Since my experiences, I have spoken to a friend in London who heard this concert on the radio. He described the same event as a wonderful, well-balanced broadcast, and told me that the pianos sounded fantastic. So can I trust my ears here, Alice? If I heard what I think I heard, then I would strongly advise against buying tickets for classical concerts at this venue, but to listen instead at home or try some of London's many other concert halls and churches.
If the fundamental reason for holding these concerts is to make broadcasts, then the organisers should state this, and maybe offer seats free. Alternatively, if they really want to create live concerts, perhaps it's time to look for a new venue?
Bonjour Bruno!!!! -- and many thanks for your comments.
Copyright © 24 July 2009
Alice McVeigh, Kent UK
First of all, for those not in London, my froggie friend is referring to the first night of the Proms, at the Royal Albert Hall.

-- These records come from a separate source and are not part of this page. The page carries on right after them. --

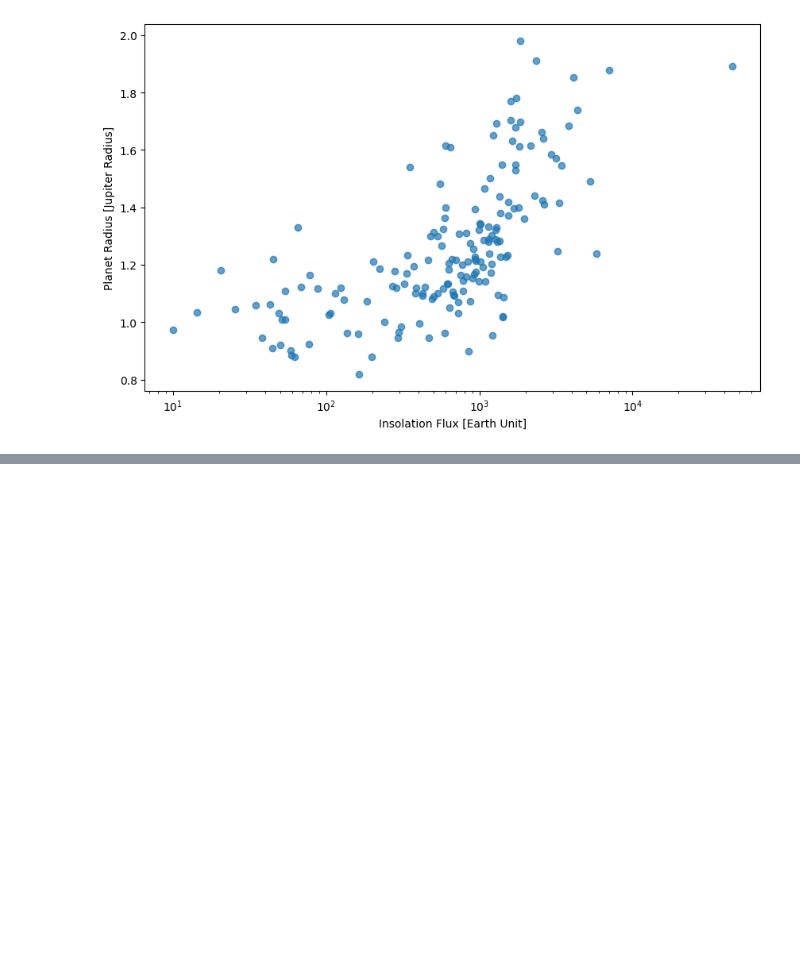
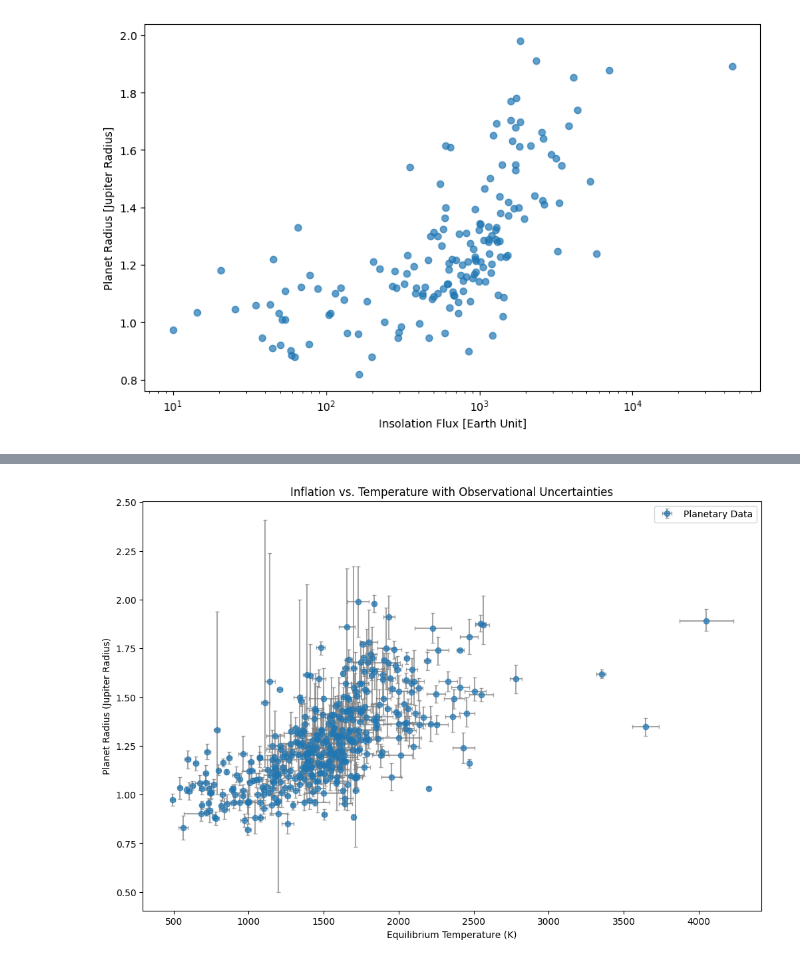
Before and after one commit to helenayn/PHYS2116-computational_assignment, a Jupyter notebook: Hot_Jupiters.ipynb, the cells around one changed output, grey strips where cells are left out. Cells and saved outputs as stored; diff of their text form; code cells hidden in the pictures; blank space fills up the shorter version.

Commit message:
effect of observational uncertainties

```diff
--- a/Hot_Jupiters.ipynb
+++ b/Hot_Jupiters.ipynb
@@ -120,2 +120,27 @@ plt.show()
 [figure]
 [figure]
+# %%
+#effect of observational uncertainties
+#print(data.columns)
+
+plt.figure(figsize=(12, 8))
+
+# We need to handle the case where error values might be NaN
+# use abs because pl_radjerr2 is usually negative in the data
+y_err = [abs(candidates['pl_radjerr2']), candidates['pl_radjerr1']]
+x_err = [abs(candidates['pl_eqterr2']), candidates['pl_eqterr1']]
+
+plt.errorbar(candidates['pl_eqt'], candidates['pl_radj'], yerr=y_err, xerr=x_err,
+             fmt='o', ecolor='gray', alpha=0.7, capsize=2, label='Planetary Data')
+
+plt.xlabel("Equilibrium Temperature (K)")
+plt.ylabel("Planet Radius (Jupiter Radius)")
+plt.title("Inflation vs. Temperature with Observational Uncertainties")
+plt.legend()
+plt.show()
+
+#print(data.columns)
+#filtered_columns= data[['pl_radjerr1', 'pl_radjerr2', 'pl_radj']]
+#print(filtered_columns.info)
+# %% [output]
+[figure, added]
```
Also changed, not shown: parts of 2 cells of this notebook.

Secondly, he is clearly very musical, as it has been an open secret for decades that the Royal Albert Hall -- however imposing it is from the outside -- is a lousy place to play. As a musician, one feels (even in the Proms) as if one is the only cellist on earth, with all the resultant doubtfulness about not blending with the rest of the section. As a concert-goer, it's hard to wonder what the Promenaders (a self-appointed club of standees addicted to the sounds of their own voices, who basically need to get out less) get so excited about. This is because whichever orchestra is sweating away (and I do mean sweating: it is deadly hot playing there under the TV lights) the orchestral sound is always faintly submerged, as if coming from underground, however expensive one's seats might be. On the other hand, or, in compliment to Monsieur Lefebvre, au contraire, once one has bunged on the radio, the sound is comme il faut, absolutement.
This is because the microphones, as I understand it, are placed in the only position in the Royal Albert Hall where the acoustic is good, ie half-way to the ceiling, in the center of the hall. (Also, they can mess with the balance, to some degree.) In short, Bruno, you have hit the nail on the head and are entitled to cigar or coconut, according to choice. Until the powers that be awaken to the true situation, and offer seats swinging suspended (along with the chandeliers) above the current promenaders, je suis desolee to observe that your best chance of hearing a concert juste is dans le radio. (NB There would be the further advantage that perhaps the seats might fail, permitting one to brain a few promenaders on the beanies, and possibly thus forestalling their next mind-achingly stupid choreographed chant.)
I would applaud your idea of seeking an alternative venue, were it not that the British are sticklers for tradition, and that endless queues up the steps to the Royal Albert Hall, overpriced tickets, Henry Wood's bust, dingy lighting, yodelling promenaders, sweaty armpits, faded Victoriana and crap acoustics are part of the Great British Prom tradition. (And don't get me started on the Last Night, and Jerusalem and gooey-eyed pseudo-Imperialist sentimentality.) C'est impossible!!!!!
Good God, man, next you'll be suggesting we all get cool, comfy and 21st-century!!!!!!
Yours in consternation,